Pre-instructional Planning

Initial Publication Date: September 22, 2011

The first step in providing an interactive lecture experience is to offer attention to pre-instructional planning and classroom management. Once this is done, instructors can use a variety of interactive activities to engage their students in a wide array of contexts and with multiple learning goals. It is in this step that the instructor

  • chooses content
  • establishes learning objectives
  • considers incentive structure
  • designs overall classroom atmosphere for participation, and
  • addresses logistical issues

to ensure that the classroom environment is conducive to successful interactive lectures. When introducing interactive techniques into lecture, it is crucial for instructors to step back for a moment and consider what they are doing in the classroom and why they are doing it. Time and energy devoted to pre-instructional planning and classroom management considerations will make the interactive lecture segments, and the overall classroom experience, positive and more productive.

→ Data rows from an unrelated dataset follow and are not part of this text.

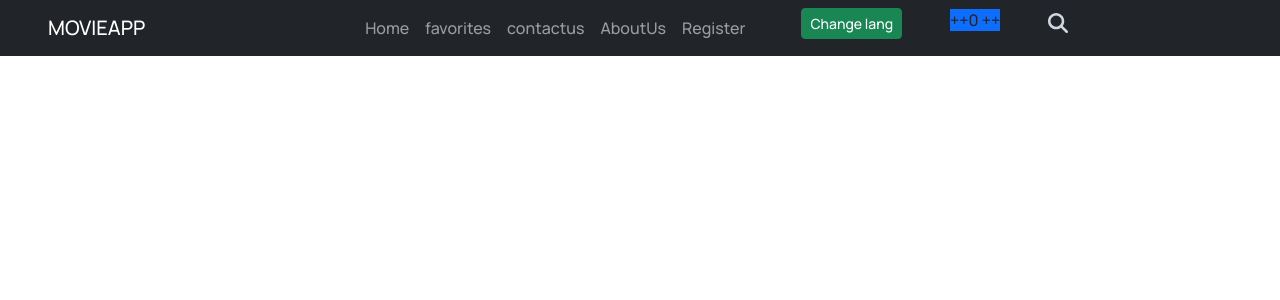
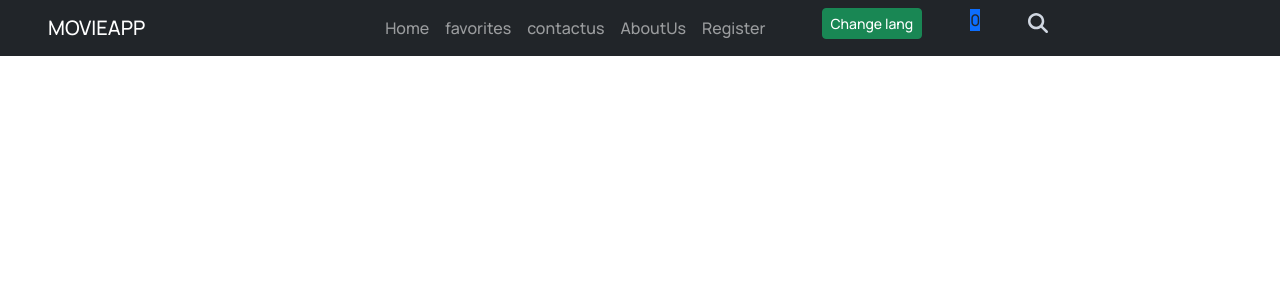
Before and after one commit to amallhalim/movieaApp, a React (Create React App) app: page /AboutUs in a window 1280 px wide. Shown: the top 300 px of the page. Built offline with nearby package versions, Linux system fonts and the light colour scheme.

Commit message:
modify in style

```diff
--- a/src/components/Header.js
+++ b/src/components/Header.js
@@ -71,7 +71,7 @@ export default function Header() {
               </li>
               <li>
                 {" "}
-                <span className="bg-primary"> ++{favcounter} ++</span>
+                <span className="bg-primary">{favcounter}</span>
               </li>
               <div onClick={() => navigate("./search")} className=" px-5 mt-1">
                 <FontAwesomeIcon
--- a/src/pages/Movies.js
+++ b/src/pages/Movies.js
@@ -39,7 +39,7 @@ export default function Movies() {
       <div className="row my-0">
         {moviesList.map(movie => {
           return (
-            <div className="col-4 my-3 mx-0" key={movie.id}>
+            <div className="col-3 my-3 mx-0" key={movie.id}>
               <Cardd
                 movie={movie}
                 handleClickmovie={e => alertClickedmovie(e, movie)}
```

Deliberate Content Choice

As is the case with many active-learning techniques, interactive lectures may take longer to cover any given topic than non-interactive ones. Mazur (1997) recommends that the lecturer save time by only going over more difficult and important material during class rather than duplicating the coverage of the textbook. Given that it is important in his classes that students actually do the reading, he gives frequent reading quizzes. It is true that no matter what teaching techniques an instructor uses, he or she should always scrutinize content choice, but when incorporating new pedagogical techniques it becomes crucial to carefully evaluate content choice and choose deliberately.

Learning Objectives

Often, interactive lecture techniques are useful in their own right merely as a way of changing format and breaking up the lecture. However, the more compelling reason for using such techniques is that they provide a more effective and powerful tool for conveying content. But in order to select the most appropriate learning structure, the instructor must establish clear learning objectives. Suggestions for identifying and developing objectives are available and while directed toward economists, they can be adapted to any discipline.

Incentive Structures and Student Participation

One of the biggest challenges of using any pedagogical technique that calls for interaction is to get all students to truly be engaged and participate. There are things the instructor might try during class, but there are also measures that might be taken in designing the overall course structure that can facilitate effective interactive lectures. When designing the incentive structure for the course there are a few things instructors might try:

  • Offer some sort of participation grade tied to short products students produce during interactive lecture segments. Students can submit a composite of answers to quiz questions, short writing pieces, solved problems, what they produce in a one-minute write, etc.
  • Inform students that questions used during interactive segments may potentially appear in some form on your exams so that implicitly these questions weigh in through exam grades.
  • Consider giving students credit for completing a task even though you do not actually grade the content of the response. This keeps the incentive structure in place for students without placing an overwhelming burden on the instructor.

General Classroom Management

Effective classroom management skills are essential for effective interactive lectures. Management occurs 1) before the exercise as the instructor establishes the atmosphere and tone, 2) during the exercise and 3) after the exercise as the instructors brings the class back together and determines the degree to which a synopsis should be done.

Structuring and Managing the Interactive Class Session

Managing the Large Enrollment Course

Conducting interactive lectures in large enrollment courses can pose a unique set of challenges and the instructor will want to consider additional managerial strategies to meet these challenges. Instructors need to pay extra attention to being organized and prepared, the dissemination of course materials, encouraging student participation and incorporating pedagogical technologies. With careful planning, even classes with hundreds of students can have interactive lecture segments with engaged students.

Managing the Large Enrollment Course